Monday kicks off National Charter Schools Week, an annual opportunity to raise awareness of the 6,900 charter public schools across America that are changing the lives of more than 3 million students. This year’s event comes at a unique time for the charter school movement.
Since the first charter school law was passed in 1991, charter schools have garnered bipartisan support. Reform-minded Democrats and Republicans alike have agreed on the goal of creating high-quality, public school options for students. The success of charter schools in urban and rural areas and among chronically underserved students has made it possible to finally start delivering on the dream of giving every student an education that puts them on the path to a better life. Every U.S. president since Bill Clinton has supported charter schools, as have thousands of Democrats, Republicans, and independents at the federal, state, and local levels.
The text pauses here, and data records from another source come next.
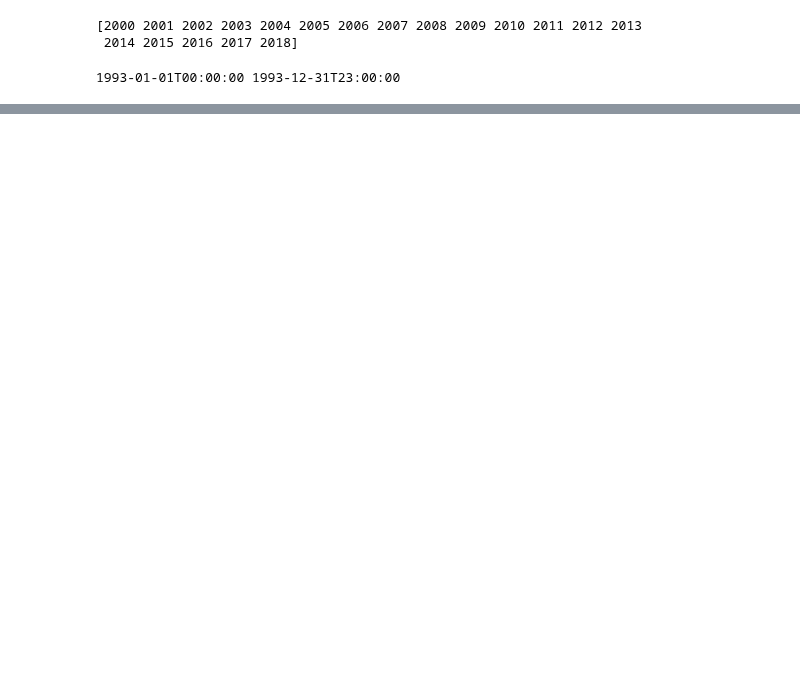
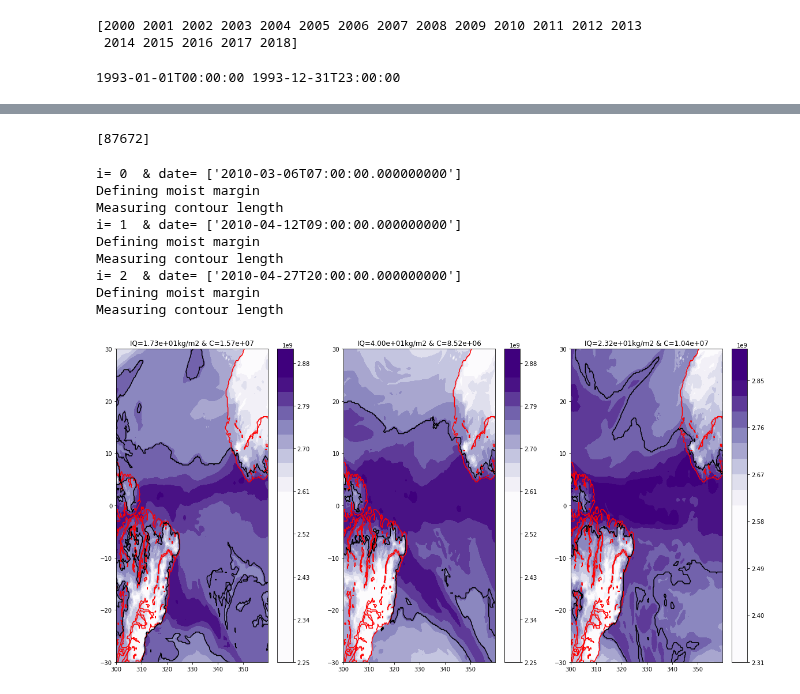
Before and after one commit to tbeucler/2019_WMI, a Jupyter notebook: dev/tbeucler/007_Select_ITCZ_cases.ipynb, the cells around one changed output, grey strips where cells are left out. Cells and saved outputs as stored; diff of their text form; code cells hidden in the pictures; blank space fills up the shorter version.

```diff
--- a/dev/tbeucler/007_Select_ITCZ_cases.ipynb
+++ b/dev/tbeucler/007_Select_ITCZ_cases.ipynb
@@ -70,0 +207,2 @@ i= 3  & year= 2003
+# %%
+LSM = xr.open_mfdataset(path+'ERA_LANDSEAMASK.nc')
@@ -70,0 +217,3 @@ i= 3  & year= 2003
+# %%
+def index_date(time_array,date_string):
+    return [i for i, x in enumerate(time_array.sel({'time':date_string})==time_array) if x]
@@ -70,0 +223,47 @@ i= 3  & year= 2003
+# %%
+iJan1_2010 = index_date(MSEAtl.time,'2010-01-01T00:00:00')
+# %%
+iJan1_2010
+# %% [output]
+[87672]
+# %%
+dx = 110/4
+vmin = 2.6e9
+vmax = 2.85e9
+
+Tstr2010 = [imin_left,imax,imin_right]
+
+plt.figure(figsize=(20,10))
+
+for i,it2010 in enumerate(Tstr2010):
+    it = it2010+iJan1_2010
+    date = MSEAtl.time[it].values
+    print('i=',i,' & date=',date)
+    plt.subplot(1,3,i+1)
+    plt.contourf(lonAtl,latAtl,MSEAtl.sel({'time':date})[0,:,:],cmap='Purples',levels=20,vmin=vmin,vmax=vmax)
+
+    Land = curve.get_contours(LSM.lsm.sel({'longitude':slice(lonmin,lonmax),'latitude':slice(latmax,latmin)})[0,:,:]>0.99)
+    for j,contour in enumerate(Land):
+        plt.plot(lonAtl[contour[:,1].astype(int)],latAtl[contour[:,0].astype(int)],color='r')
+
+    print('Defining moist margin')
+    Contour = curve.get_contours(MSEAtl.sel({'time':date})[0,:,:]>MED_data['Median_MSE']['2010'][it2010])
+    print('Measuring contour length')
+    L = 0
+    for j,contour in enumerate(Contour):
+        plt.plot(lonAtl[contour[:,1].astype(int)],latAtl[contour[:,0].astype(int)],color='k')
+        L += np.sum(contour*dx)
+
+    plt.colorbar()
+    plt.title('IQ='+"%0.2e"%(IQ_data['Interquartile_range_MSE']['2010'][it2010]/2.5e6)+'kg/m2 & C='+"%0.2e"%L)
+# %% [output]
+i= 0  & date= ['2010-03-06T07:00:00.000000000']
+Defining moist margin
+Measuring contour length
+i= 1  & date= ['2010-04-12T09:00:00.000000000']
+Defining moist margin
+Measuring contour length
+i= 2  & date= ['2010-04-27T20:00:00.000000000']
+Defining moist margin
+Measuring contour length
+[figure, added]
```
Also changed, not shown: parts of 24 cells of this notebook.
Yet in the current charged political climate, some have questioned whether charter schools may become yet another polarizing policy issue. Support for charters from President Trump and Education Secretary Betsy DeVos has kindled speculation that it will become harder for Democrats to show their support for charter schools. This shouldn’t be the case.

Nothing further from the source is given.